## Task brief
Apart from the pictures, every entry below must be given again exactly.
○ ○ ○ ○ ○ ○ ○
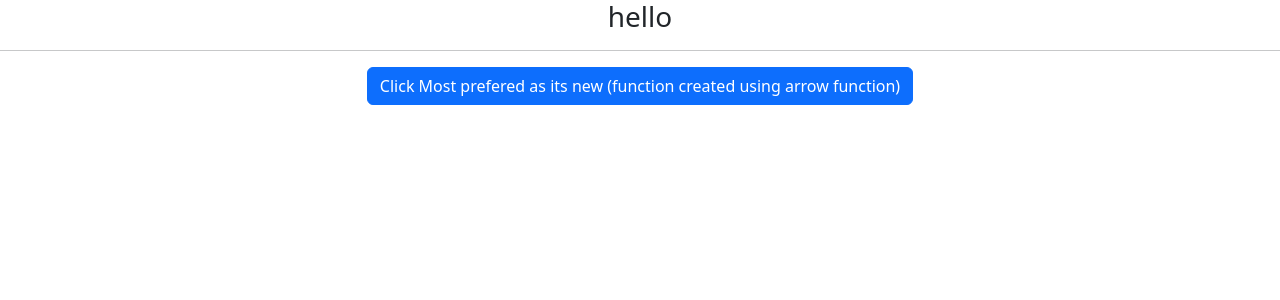
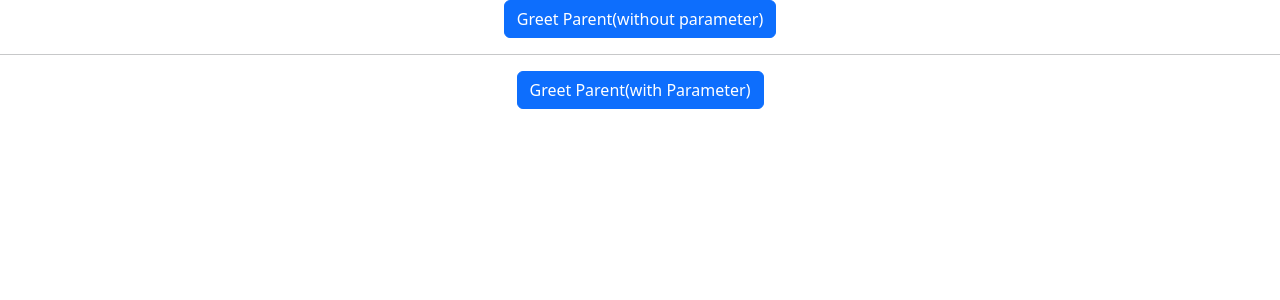
Before and after one commit to abdullahasif1/ReactJS-ALL-IN-ONE, a React (Create React App) app: page / in a window 1280 px wide. Shown: the top 300 px of the page. Built offline with nearby package versions, Linux system fonts and the light colour scheme.

Commit message:
Methods as Props

```diff
--- a/src/App.js
+++ b/src/App.js
@@ -7,13 +7,15 @@ import Counter from './Components/Counter';
 import FunctionClick from './Components/FunctionClick';
 import ClassClick from './Components/ClassClick';
 import EventBind from './Components/EventBind';
+import ParentComponent from './Components/ParentComponent';
 
 
 function App() {
 
   return (
     <div className="App">
-      <EventBind/>
+      <ParentComponent/>
+      {/* <EventBind/> */}
       {/* <FunctionClick/>
       <ClassClick/> */}
 
--- /dev/null
+++ b/src/Components/ChildComponent.js
@@ -0,0 +1,13 @@
+import React from 'react'
+
+function ChildComponent({greetHandler, greetHandlerPara}) {
+  return (
+    <div>
+      <button type='button' className='btn btn-primary' onClick={greetHandler}>Greet Parent(without parameter)</button>
+      <hr/>
+      <button type='button' className='btn btn-primary' onClick={()=>greetHandlerPara('child')}>Greet Parent(with Parameter)</button>
+    </div>
+  )
+}
+
+export default ChildComponent
--- /dev/null
+++ b/src/Components/ParentComponent.js
@@ -0,0 +1,31 @@
+import React, { Component } from 'react'
+import ChildComponent from './ChildComponent'
+
+class ParentComponent extends Component {
+    constructor(props) {
+      super(props)
+
+      this.state = {
+         parentName: "Parent"
+      }
+      this.greetParent=this.greetParent.bind(this)
+      this.greetParentWithPara=this.greetParentWithPara.bind(this)
+    }
+
+
+    greetParent (){
+        alert(`Hello ${this.state.parentName}`)
+    }
+    greetParentWithPara (childNamme){
+        alert(`Hello ${this.state.parentName} from ${childNamme}`)
+    }
+    render() {
+    return (
+      <div>
+        <ChildComponent greetHandler={this.greetParent} greetHandlerPara={this.greetParentWithPara}/>
+      </div>
+    )
+  }
+}
+
+export default ParentComponent
```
○ ○ ○ ○ ○ ○ ○
## Answer
Before and after one commit to abdullahasif1/ReactJS-ALL-IN-ONE, a React (Create React App) app: page / in a window 1280 px wide. Shown: the top 300 px of the page. Built offline with nearby package versions, Linux system fonts and the light colour scheme.

Commit message:
Methods as Props

```diff
--- a/src/App.js
+++ b/src/App.js
@@ -7,13 +7,15 @@ import Counter from './Components/Counter';
 import FunctionClick from './Components/FunctionClick';
 import ClassClick from './Components/ClassClick';
 import EventBind from './Components/EventBind';
+import ParentComponent from './Components/ParentComponent';
 
 
 function App() {
 
   return (
     <div className="App">
-      <EventBind/>
+      <ParentComponent/>
+      {/* <EventBind/> */}
       {/* <FunctionClick/>
       <ClassClick/> */}
 
--- /dev/null
+++ b/src/Components/ChildComponent.js
@@ -0,0 +1,13 @@
+import React from 'react'
+
+function ChildComponent({greetHandler, greetHandlerPara}) {
+  return (
+    <div>
+      <button type='button' className='btn btn-primary' onClick={greetHandler}>Greet Parent(without parameter)</button>
+      <hr/>
+      <button type='button' className='btn btn-primary' onClick={()=>greetHandlerPara('child')}>Greet Parent(with Parameter)</button>
+    </div>
+  )
+}
+
+export default ChildComponent
--- /dev/null
+++ b/src/Components/ParentComponent.js
@@ -0,0 +1,31 @@
+import React, { Component } from 'react'
+import ChildComponent from './ChildComponent'
+
+class ParentComponent extends Component {
+    constructor(props) {
+      super(props)
+
+      this.state = {
+         parentName: "Parent"
+      }
+      this.greetParent=this.greetParent.bind(this)
+      this.greetParentWithPara=this.greetParentWithPara.bind(this)
+    }
+
+
+    greetParent (){
+        alert(`Hello ${this.state.parentName}`)
+    }
+    greetParentWithPara (childNamme){
+        alert(`Hello ${this.state.parentName} from ${childNamme}`)
+    }
+    render() {
+    return (
+      <div>
+        <ChildComponent greetHandler={this.greetParent} greetHandlerPara={this.greetParentWithPara}/>
+      </div>
+    )
+  }
+}
+
+export default ParentComponent
```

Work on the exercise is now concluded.